** Provided entries follows **

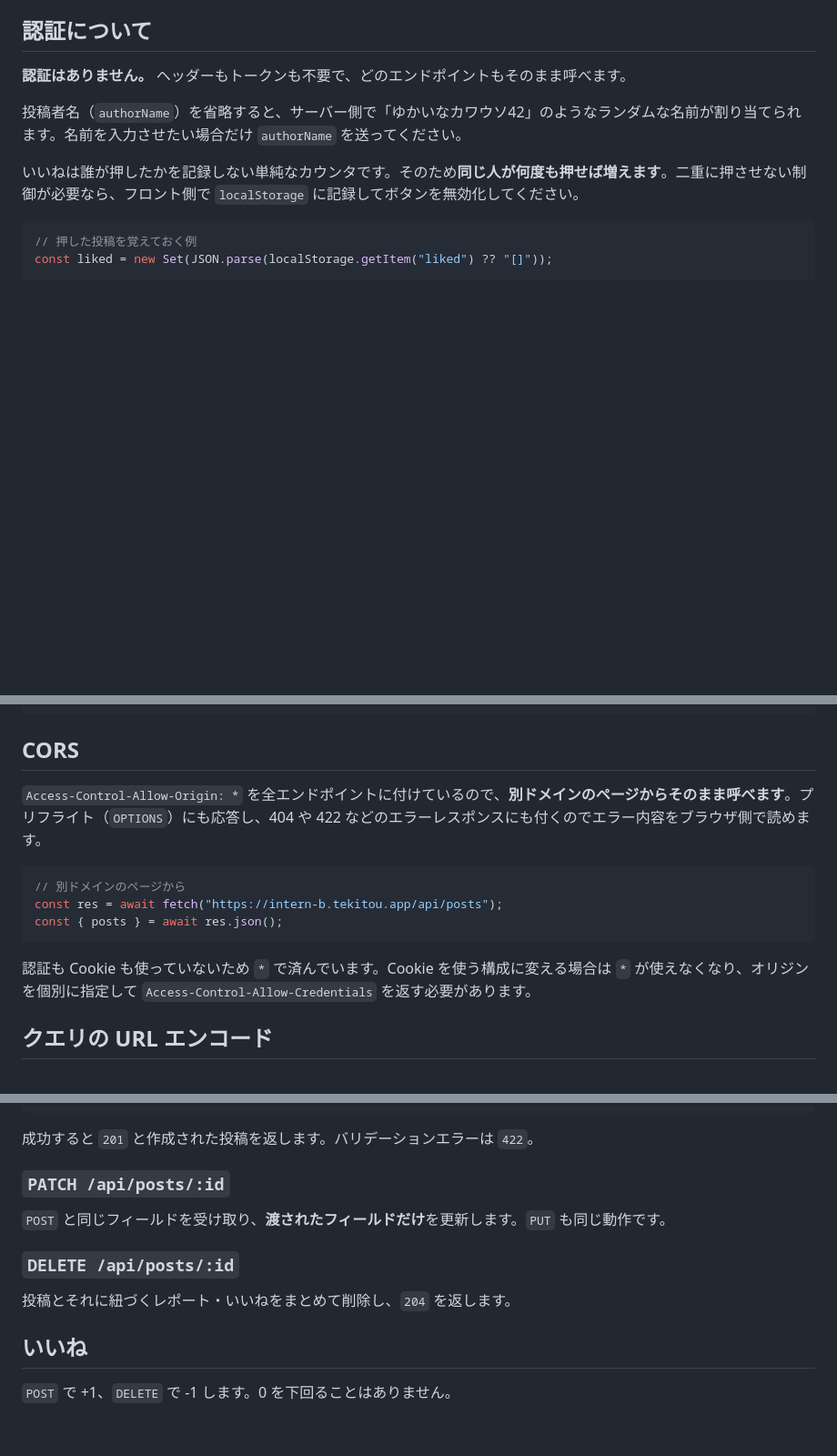
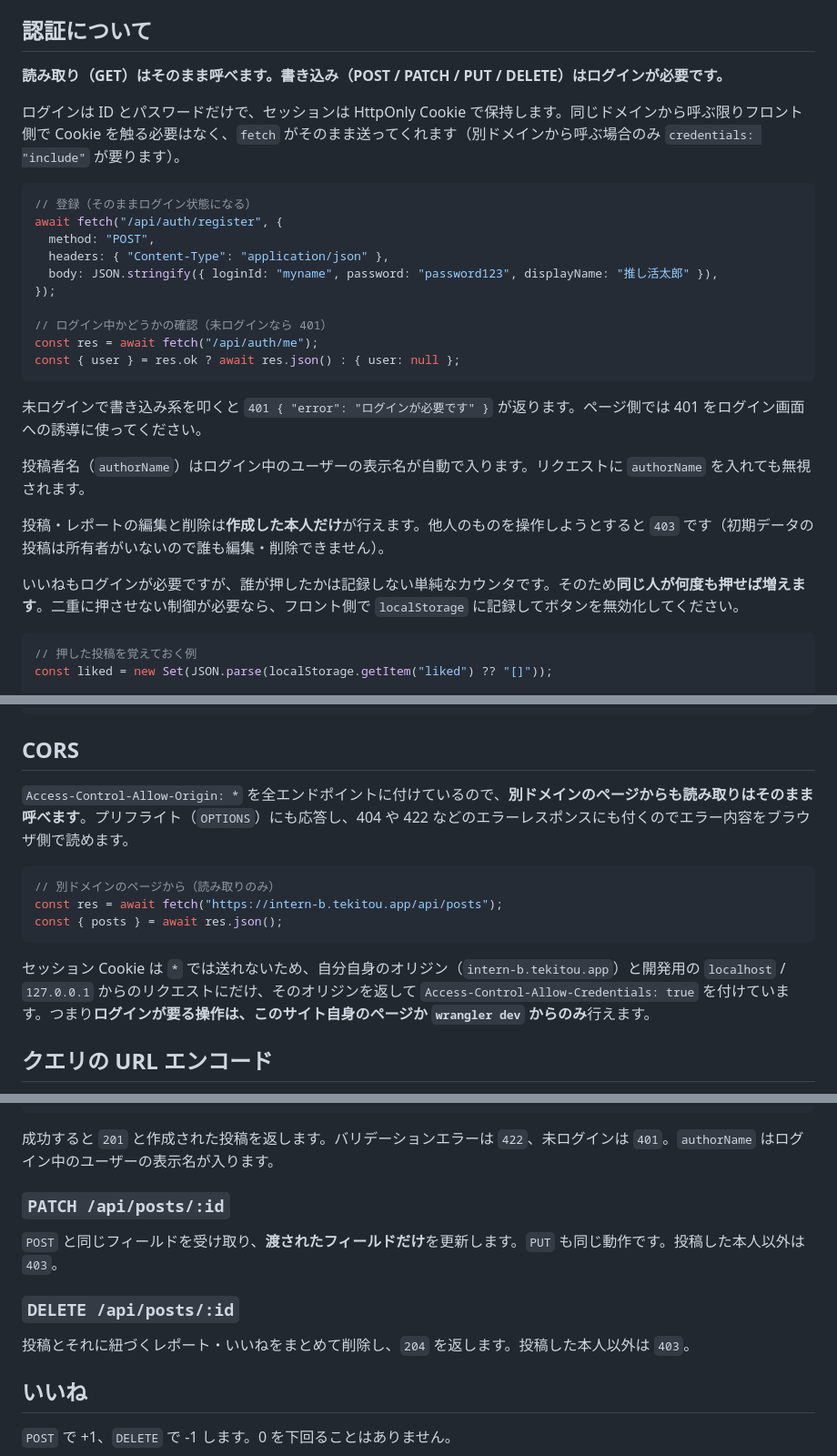
Before and after one commit to jigintern/202609-3days-hackathon-team-b, a Markdown page: README.md, 3 parts joined by grey strips. Shown at 91% size. Rendered like a GitHub page; blank space fills up the shorter version.

Commit message:
📝 docs: README にログインAPIと認証まわりの仕様を追記

````diff
--- a/README.md
+++ b/README.md
@@ -60,11 +60,30 @@ npx wrangler dev
 
 ## 認証について
 
-**認証はありません。** ヘッダーもトークンも不要で、どのエンドポイントもそのまま呼べます。
+**読み取り（GET）はそのまま呼べます。書き込み（POST / PATCH / PUT / DELETE）はログインが必要です。**
 
-投稿者名（`authorName`）を省略すると、サーバー側で「ゆかいなカワウソ42」のようなランダムな名前が割り当てられます。名前を入力させたい場合だけ `authorName` を送ってください。
+ログインは ID とパスワードだけで、セッションは HttpOnly Cookie で保持します。同じドメインから呼ぶ限りフロント側で Cookie を触る必要はなく、`fetch` がそのまま送ってくれます（別ドメインから呼ぶ場合のみ `credentials: "include"` が要ります）。
 
-いいねは誰が押したかを記録しない単純なカウンタです。そのため**同じ人が何度も押せば増えます**。二重に押させない制御が必要なら、フロント側で `localStorage` に記録してボタンを無効化してください。
+```js
+// 登録（そのままログイン状態になる）
+await fetch("/api/auth/register", {
+  method: "POST",
+  headers: { "Content-Type": "application/json" },
+  body: JSON.stringify({ loginId: "myname", password: "password123", displayName: "推し活太郎" }),
+});
+
+// ログイン中かどうかの確認（未ログインなら 401）
+const res = await fetch("/api/auth/me");
+const { user } = res.ok ? await res.json() : { user: null };
+```
+
+未ログインで書き込み系を叩くと `401 { "error": "ログインが必要です" }` が返ります。ページ側では 401 をログイン画面への誘導に使ってください。
+
+投稿者名（`authorName`）はログイン中のユーザーの表示名が自動で入ります。リクエストに `authorName` を入れても無視されます。
+
+投稿・レポートの編集と削除は**作成した本人だけ**が行えます。他人のものを操作しようとすると `403` です（初期データの投稿は所有者がいないので誰も編集・削除できません）。
+
+いいねもログインが必要ですが、誰が押したかは記録しない単純なカウンタです。そのため**同じ人が何度も押せば増えます**。二重に押させない制御が必要なら、フロント側で `localStorage` に記録してボタンを無効化してください。
 
 ```js
 // 押した投稿を覚えておく例
@@ -83,15 +102,15 @@ async function toggleLike(postId) {
 
 ## CORS
 
-`Access-Control-Allow-Origin: *` を全エンドポイントに付けているので、**別ドメインのページからそのまま呼べます**。プリフライト（`OPTIONS`）にも応答し、404 や 422 などのエラーレスポンスにも付くのでエラー内容をブラウザ側で読めます。
+`Access-Control-Allow-Origin: *` を全エンドポイントに付けているので、**別ドメインのページからも読み取りはそのまま呼べます**。プリフライト（`OPTIONS`）にも応答し、404 や 422 などのエラーレスポンスにも付くのでエラー内容をブラウザ側で読めます。
 
 ```js
-// 別ドメインのページから
+// 別ドメインのページから（読み取りのみ）
 const res = await fetch("https://intern-b.tekitou.app/api/posts");
 const { posts } = await res.json();
 ```
 
-認証も Cookie も使っていないため `*` で済んでいます。Cookie を使う構成に変える場合は `*` が使えなくなり、オリジンを個別に指定して `Access-Control-Allow-Credentials` を返す必要があります。
+セッション Cookie は `*` では送れないため、自分自身のオリジン（`intern-b.tekitou.app`）と開発用の `localhost` / `127.0.0.1` からのリクエストにだけ、そのオリジンを返して `Access-Control-Allow-Credentials: true` を付けています。つまり**ログインが要る操作は、このサイト自身のページか `wrangler dev` からのみ**行えます。
 
 ## クエリの URL エンコード
 
@@ -223,15 +273,15 @@ curl -X POST https://intern-b.tekitou.app/api/posts \
   }'
 ```
 
-成功すると `201` と作成された投稿を返します。バリデーションエラーは `422`。
+成功すると `201` と作成された投稿を返します。バリデーションエラーは `422`、未ログインは `401`。`authorName` はログイン中のユーザーの表示名が入ります。
 
 ### `PATCH /api/posts/:id`
 
-`POST` と同じフィールドを受け取り、**渡されたフィールドだけ**を更新します。`PUT` も同じ動作です。
+`POST` と同じフィールドを受け取り、**渡されたフィールドだけ**を更新します。`PUT` も同じ動作です。投稿した本人以外は `403`。
 
 ### `DELETE /api/posts/:id`
 
-投稿とそれに紐づくレポート・いいねをまとめて削除し、`204` を返します。
+投稿とそれに紐づくレポート・いいねをまとめて削除し、`204` を返します。投稿した本人以外は `403`。
 
 ## いいね
 
````
Also changed, not shown: other parts of README.md (+36 -4 lines).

** End of Provided entries **

[Aim of the exercise]: Although the records include pictures, output only their text, exactly and completely.

[Exercise answer]:
Before and after one commit to jigintern/202609-3days-hackathon-team-b, a Markdown page: README.md, 3 parts joined by grey strips. Shown at 91% size. Rendered like a GitHub page; blank space fills up the shorter version.

Commit message:
📝 docs: README にログインAPIと認証まわりの仕様を追記

````diff
--- a/README.md
+++ b/README.md
@@ -60,11 +60,30 @@ npx wrangler dev
 
 ## 認証について
 
-**認証はありません。** ヘッダーもトークンも不要で、どのエンドポイントもそのまま呼べます。
+**読み取り（GET）はそのまま呼べます。書き込み（POST / PATCH / PUT / DELETE）はログインが必要です。**
 
-投稿者名（`authorName`）を省略すると、サーバー側で「ゆかいなカワウソ42」のようなランダムな名前が割り当てられます。名前を入力させたい場合だけ `authorName` を送ってください。
+ログインは ID とパスワードだけで、セッションは HttpOnly Cookie で保持します。同じドメインから呼ぶ限りフロント側で Cookie を触る必要はなく、`fetch` がそのまま送ってくれます（別ドメインから呼ぶ場合のみ `credentials: "include"` が要ります）。
 
-いいねは誰が押したかを記録しない単純なカウンタです。そのため**同じ人が何度も押せば増えます**。二重に押させない制御が必要なら、フロント側で `localStorage` に記録してボタンを無効化してください。
+```js
+// 登録（そのままログイン状態になる）
+await fetch("/api/auth/register", {
+  method: "POST",
+  headers: { "Content-Type": "application/json" },
+  body: JSON.stringify({ loginId: "myname", password: "password123", displayName: "推し活太郎" }),
+});
+
+// ログイン中かどうかの確認（未ログインなら 401）
+const res = await fetch("/api/auth/me");
+const { user } = res.ok ? await res.json() : { user: null };
+```
+
+未ログインで書き込み系を叩くと `401 { "error": "ログインが必要です" }` が返ります。ページ側では 401 をログイン画面への誘導に使ってください。
+
+投稿者名（`authorName`）はログイン中のユーザーの表示名が自動で入ります。リクエストに `authorName` を入れても無視されます。
+
+投稿・レポートの編集と削除は**作成した本人だけ**が行えます。他人のものを操作しようとすると `403` です（初期データの投稿は所有者がいないので誰も編集・削除できません）。
+
+いいねもログインが必要ですが、誰が押したかは記録しない単純なカウンタです。そのため**同じ人が何度も押せば増えます**。二重に押させない制御が必要なら、フロント側で `localStorage` に記録してボタンを無効化してください。
 
 ```js
 // 押した投稿を覚えておく例
@@ -83,15 +102,15 @@ async function toggleLike(postId) {
 
 ## CORS
 
-`Access-Control-Allow-Origin: *` を全エンドポイントに付けているので、**別ドメインのページからそのまま呼べます**。プリフライト（`OPTIONS`）にも応答し、404 や 422 などのエラーレスポンスにも付くのでエラー内容をブラウザ側で読めます。
+`Access-Control-Allow-Origin: *` を全エンドポイントに付けているので、**別ドメインのページからも読み取りはそのまま呼べます**。プリフライト（`OPTIONS`）にも応答し、404 や 422 などのエラーレスポンスにも付くのでエラー内容をブラウザ側で読めます。
 
 ```js
-// 別ドメインのページから
+// 別ドメインのページから（読み取りのみ）
 const res = await fetch("https://intern-b.tekitou.app/api/posts");
 const { posts } = await res.json();
 ```
 
-認証も Cookie も使っていないため `*` で済んでいます。Cookie を使う構成に変える場合は `*` が使えなくなり、オリジンを個別に指定して `Access-Control-Allow-Credentials` を返す必要があります。
+セッション Cookie は `*` では送れないため、自分自身のオリジン（`intern-b.tekitou.app`）と開発用の `localhost` / `127.0.0.1` からのリクエストにだけ、そのオリジンを返して `Access-Control-Allow-Credentials: true` を付けています。つまり**ログインが要る操作は、このサイト自身のページか `wrangler dev` からのみ**行えます。
 
 ## クエリの URL エンコード
 
@@ -223,15 +273,15 @@ curl -X POST https://intern-b.tekitou.app/api/posts \
   }'
 ```
 
-成功すると `201` と作成された投稿を返します。バリデーションエラーは `422`。
+成功すると `201` と作成された投稿を返します。バリデーションエラーは `422`、未ログインは `401`。`authorName` はログイン中のユーザーの表示名が入ります。
 
 ### `PATCH /api/posts/:id`
 
-`POST` と同じフィールドを受け取り、**渡されたフィールドだけ**を更新します。`PUT` も同じ動作です。
+`POST` と同じフィールドを受け取り、**渡されたフィールドだけ**を更新します。`PUT` も同じ動作です。投稿した本人以外は `403`。
 
 ### `DELETE /api/posts/:id`
 
-投稿とそれに紐づくレポート・いいねをまとめて削除し、`204` を返します。
+投稿とそれに紐づくレポート・いいねをまとめて削除し、`204` を返します。投稿した本人以外は `403`。
 
 ## いいね
 
````
Also changed, not shown: other parts of README.md (+36 -4 lines).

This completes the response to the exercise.